[Dataset records]
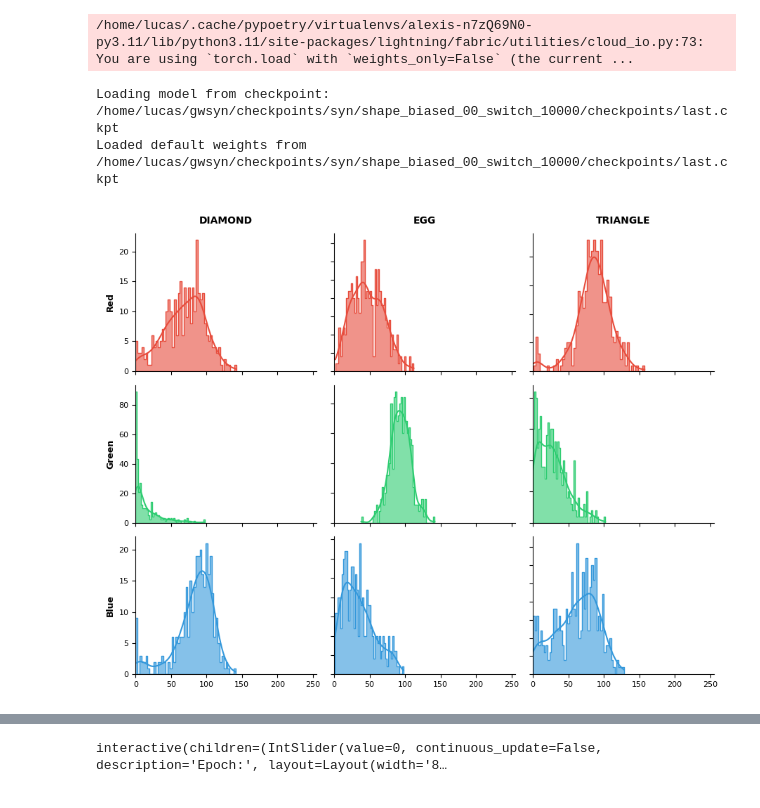
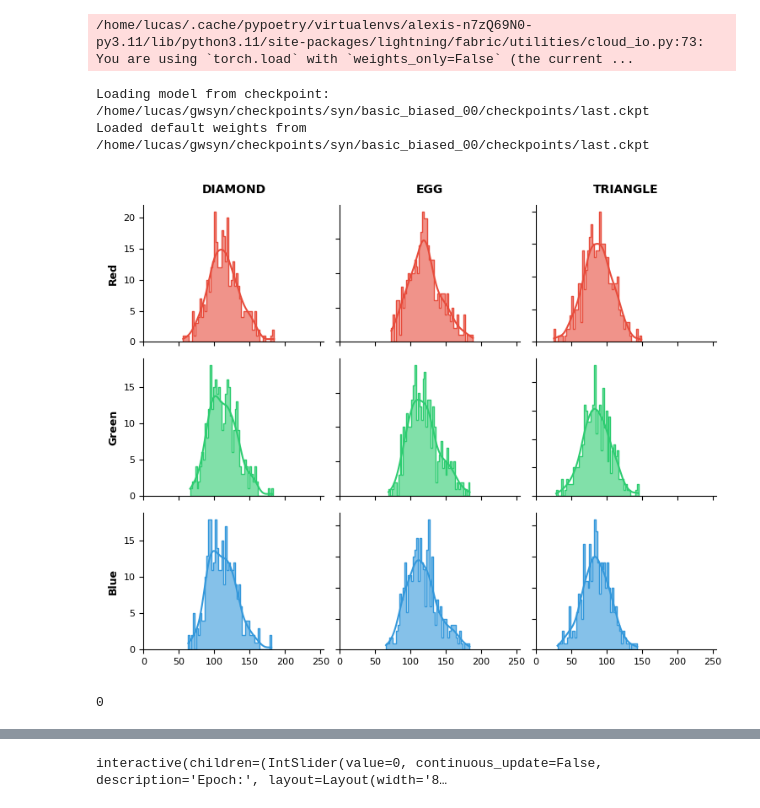
Before and after one commit to lucas-ch/gwsyn, a Jupyter notebook: notebooks/test_color_distribution.ipynb, the cells around one changed output, grey strips where cells are left out. Drawn from its saved outputs; the diff is of its cells as text; code cells hidden in the pictures.

```diff
--- a/notebooks/test_color_distribution.ipynb
+++ b/notebooks/test_color_distribution.ipynb
@@ -13,14 +19,12 @@ from syn_project.utils_color_analysis import *
 %matplotlib widget
 # %%
 project_name = "syn"
-condition = "shape"
+condition = "basic"
 data = "biased_00"
-switch_epoch = 10000
+switch_epoch = 0
 checkpoint_epoch = 0
 
 n_samples_test = 1000
-show_results_fusion = True
-fusion_attr_weight = 1.0
 
 experiment_name = get_experiment_name(condition, data, switch_epoch)
 cat_names=CAT_NAMES
@@ -38,5 +42,5 @@ files = load_epoch_files(data_dir)
 epochs, color_history = get_color_data_from_epoch_files(files)
 # %% [output]
 /home/lucas/.cache/pypoetry/virtualenvs/alexis-n7zQ69N0-py3.11/lib/python3.11/site-packages/lightning/fabric/utilities/cloud_io.py:73: You are using `torch.load` with `weights_only=False` (the current ...
-Loading model from checkpoint: /home/lucas/gwsyn/checkpoints/syn/shape_biased_00_switch_10000/checkpoints/last.ckpt
-Loaded default weights from /home/lucas/gwsyn/checkpoints/syn/shape_biased_00_switch_10000/checkpoints/last.ckpt
+Loading model from checkpoint: /home/lucas/gwsyn/checkpoints/syn/basic_biased_00/checkpoints/last.ckpt
+Loaded default weights from /home/lucas/gwsyn/checkpoints/syn/basic_biased_00/checkpoints/last.ckpt
@@ -43,10 +50,16 @@ Loaded default weights from /home/lucas/gwsyn/checkpoints/syn/shape_biased_00_sw
 # %%
 plot_type = "decoded_edge"
 
 colors_np = get_samples_rgb(data_translated, plot_type)
-categories_indices= get_categories_indices(data_translated)
+categories_indices_train = get_categories_indices(data_translated, 'train_attr')
+categories_indices_decoded = get_categories_indices(data_translated, 'attr_decoded')
 
-fig = plot_rgb_distribution(colors_np, categories_indices, n_bins=50)
+fig = plot_rgb_distribution(colors_np, categories_indices_decoded, n_bins=50)
 plt.show()
 # %% [output]
-[figure, old version]
+[figure, new version]
+# %%
+# nombre de classifications fausses
+len(categories_indices_decoded == categories_indices_train) - n_samples_test
+# %% [output]
+0
```
Also changed, not shown: parts of 12 cells of this notebook, 14 other files.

### What is being asked:
Where the word "last" appears in a line of the entries, copy that line.

### Written answer:
-Loading model from checkpoint: /home/lucas/gwsyn/checkpoints/syn/shape_biased_00_switch_10000/checkpoints/last.ckpt
-Loaded default weights from /home/lucas/gwsyn/checkpoints/syn/shape_biased_00_switch_10000/checkpoints/last.ckpt
+Loading model from checkpoint: /home/lucas/gwsyn/checkpoints/syn/basic_biased_00/checkpoints/last.ckpt
+Loaded default weights from /home/lucas/gwsyn/checkpoints/syn/basic_biased_00/checkpoints/last.ckpt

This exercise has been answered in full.